The international reputation of the UK's universities could be put at risk if plans to boost teaching standards are rushed, MPs have warned.
In a new report, the Commons business committee said it backed government proposals to improve the quality of teaching at universities and open higher education up to more people from disadvantaged backgrounds.
But it added that it recognised there are concerns from the sector about how the reforms would be introduced and the pace of the change.
A consultation paper published by Universities Minister Jo Johnson at the end of last year outlined a series of plans such as a new "teaching excellence framework" that would encourage institutions to focus on high-quality teaching and the employment prospects of graduates.
It included a proposal to link teaching to tuition fees, allowing English universities to raise fees in line with inflation if they could show high teaching standards.
Other recommendations included a new Office for Students and making it easier to open new universities.
In its report, the business committee said that overall it welcomed the consultation, but said it is important that the Government ensures it has the right systems in place to properly measure the quality of teaching.
"We share the general support for the principle of the teaching excellence framework (TEF) but recognise the legitimacy of concerns about the practical details of implementation, given the proposed pace of implementation," the cross-party group of MPs said.
"The increasing competitiveness of this sector heightens the responsibility on Government to establish new mechanisms to measure properly the level of teaching quality.

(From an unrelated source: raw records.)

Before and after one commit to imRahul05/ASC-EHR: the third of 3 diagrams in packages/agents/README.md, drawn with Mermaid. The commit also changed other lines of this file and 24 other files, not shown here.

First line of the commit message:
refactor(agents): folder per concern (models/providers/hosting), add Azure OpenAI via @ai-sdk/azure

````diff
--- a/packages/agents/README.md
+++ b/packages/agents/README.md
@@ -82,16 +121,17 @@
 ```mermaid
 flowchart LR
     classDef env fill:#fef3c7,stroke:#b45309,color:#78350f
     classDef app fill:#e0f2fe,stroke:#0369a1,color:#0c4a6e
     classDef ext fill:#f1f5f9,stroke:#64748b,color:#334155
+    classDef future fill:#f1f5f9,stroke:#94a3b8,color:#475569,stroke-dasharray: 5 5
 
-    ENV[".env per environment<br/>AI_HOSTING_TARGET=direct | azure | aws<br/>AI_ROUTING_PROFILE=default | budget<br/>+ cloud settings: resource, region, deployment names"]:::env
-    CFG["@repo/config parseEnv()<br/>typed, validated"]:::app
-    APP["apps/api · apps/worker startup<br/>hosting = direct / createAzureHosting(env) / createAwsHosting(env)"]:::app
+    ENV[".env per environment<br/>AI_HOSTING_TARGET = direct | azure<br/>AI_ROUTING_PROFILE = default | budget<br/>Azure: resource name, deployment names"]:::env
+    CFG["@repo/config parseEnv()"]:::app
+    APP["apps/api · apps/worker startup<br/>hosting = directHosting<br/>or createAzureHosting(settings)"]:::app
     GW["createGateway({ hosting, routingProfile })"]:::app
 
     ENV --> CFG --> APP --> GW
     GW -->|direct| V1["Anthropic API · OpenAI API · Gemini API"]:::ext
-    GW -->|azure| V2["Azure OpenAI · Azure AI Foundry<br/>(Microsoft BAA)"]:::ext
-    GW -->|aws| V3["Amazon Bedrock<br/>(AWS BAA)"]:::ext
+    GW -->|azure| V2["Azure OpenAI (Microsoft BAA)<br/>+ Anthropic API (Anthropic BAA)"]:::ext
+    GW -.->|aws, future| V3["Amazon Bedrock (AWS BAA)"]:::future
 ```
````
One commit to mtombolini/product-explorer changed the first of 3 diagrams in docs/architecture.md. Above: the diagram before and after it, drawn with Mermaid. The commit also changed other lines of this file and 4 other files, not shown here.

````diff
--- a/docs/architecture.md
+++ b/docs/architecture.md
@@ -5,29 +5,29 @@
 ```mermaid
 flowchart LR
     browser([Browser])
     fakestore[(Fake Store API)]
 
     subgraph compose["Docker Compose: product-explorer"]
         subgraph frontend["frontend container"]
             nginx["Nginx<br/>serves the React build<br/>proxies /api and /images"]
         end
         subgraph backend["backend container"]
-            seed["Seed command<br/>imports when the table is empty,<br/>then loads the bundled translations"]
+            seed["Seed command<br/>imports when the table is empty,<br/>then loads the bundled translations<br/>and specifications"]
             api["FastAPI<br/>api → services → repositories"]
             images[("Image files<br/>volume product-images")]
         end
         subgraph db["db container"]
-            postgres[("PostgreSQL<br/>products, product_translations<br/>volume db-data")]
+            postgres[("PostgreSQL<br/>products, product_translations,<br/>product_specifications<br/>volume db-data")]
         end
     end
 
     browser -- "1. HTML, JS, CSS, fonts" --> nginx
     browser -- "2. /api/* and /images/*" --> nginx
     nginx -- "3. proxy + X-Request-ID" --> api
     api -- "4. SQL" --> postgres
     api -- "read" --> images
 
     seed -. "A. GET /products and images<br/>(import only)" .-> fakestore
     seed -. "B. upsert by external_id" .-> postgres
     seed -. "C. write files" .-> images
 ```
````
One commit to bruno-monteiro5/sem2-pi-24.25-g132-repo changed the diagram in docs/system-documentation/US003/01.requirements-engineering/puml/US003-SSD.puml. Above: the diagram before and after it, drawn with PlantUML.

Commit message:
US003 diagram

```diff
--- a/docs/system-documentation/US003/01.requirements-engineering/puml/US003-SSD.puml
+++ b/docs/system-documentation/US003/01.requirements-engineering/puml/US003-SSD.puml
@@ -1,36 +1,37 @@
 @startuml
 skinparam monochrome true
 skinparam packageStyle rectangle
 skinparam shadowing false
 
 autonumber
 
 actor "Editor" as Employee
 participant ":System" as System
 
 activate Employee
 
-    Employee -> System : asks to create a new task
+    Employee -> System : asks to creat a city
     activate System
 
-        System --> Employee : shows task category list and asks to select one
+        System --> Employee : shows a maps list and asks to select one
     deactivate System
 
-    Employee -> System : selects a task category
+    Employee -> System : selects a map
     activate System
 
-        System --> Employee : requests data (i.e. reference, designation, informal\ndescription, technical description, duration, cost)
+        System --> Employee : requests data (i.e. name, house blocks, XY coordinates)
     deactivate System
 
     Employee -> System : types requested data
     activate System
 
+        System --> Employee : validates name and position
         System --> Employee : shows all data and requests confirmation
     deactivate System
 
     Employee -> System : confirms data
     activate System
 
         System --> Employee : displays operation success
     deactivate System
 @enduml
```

"There is much at stake. A poorly designed or rushed TEF will not serve students, higher education institutions, Government or the taxpayer and could negatively affect reputations.
"Equally, a well designed and implemented TEF could provide a model for other nations and enhance the UK's already strong position."
Committee chair Iain Wright said: "UK Universities have an outstanding international reputation and the higher education sector is an area where the UK is a genuine world leader.
"It's vital that we capitalise on these strengths and not put the world-class status of our universities at risk by pushing ahead with a poorly implemented or rushed teaching excellence framework.
"It's better to get this major reform right than to get there quickly."
A Business Department spokeswoman said: "We welcome the committee's recognition of the steps we are taking to drive up the quality of teaching in universities.
"We want to ensure students get real value for money and graduate with the skills employers need.
"As the committee states in their report, our approach could help to ensure that higher education institutions meet student expectations and improve on their leading international position.
"We will carefully consider the committee's findings and will set out further detail in our response to the Green Paper and consultation."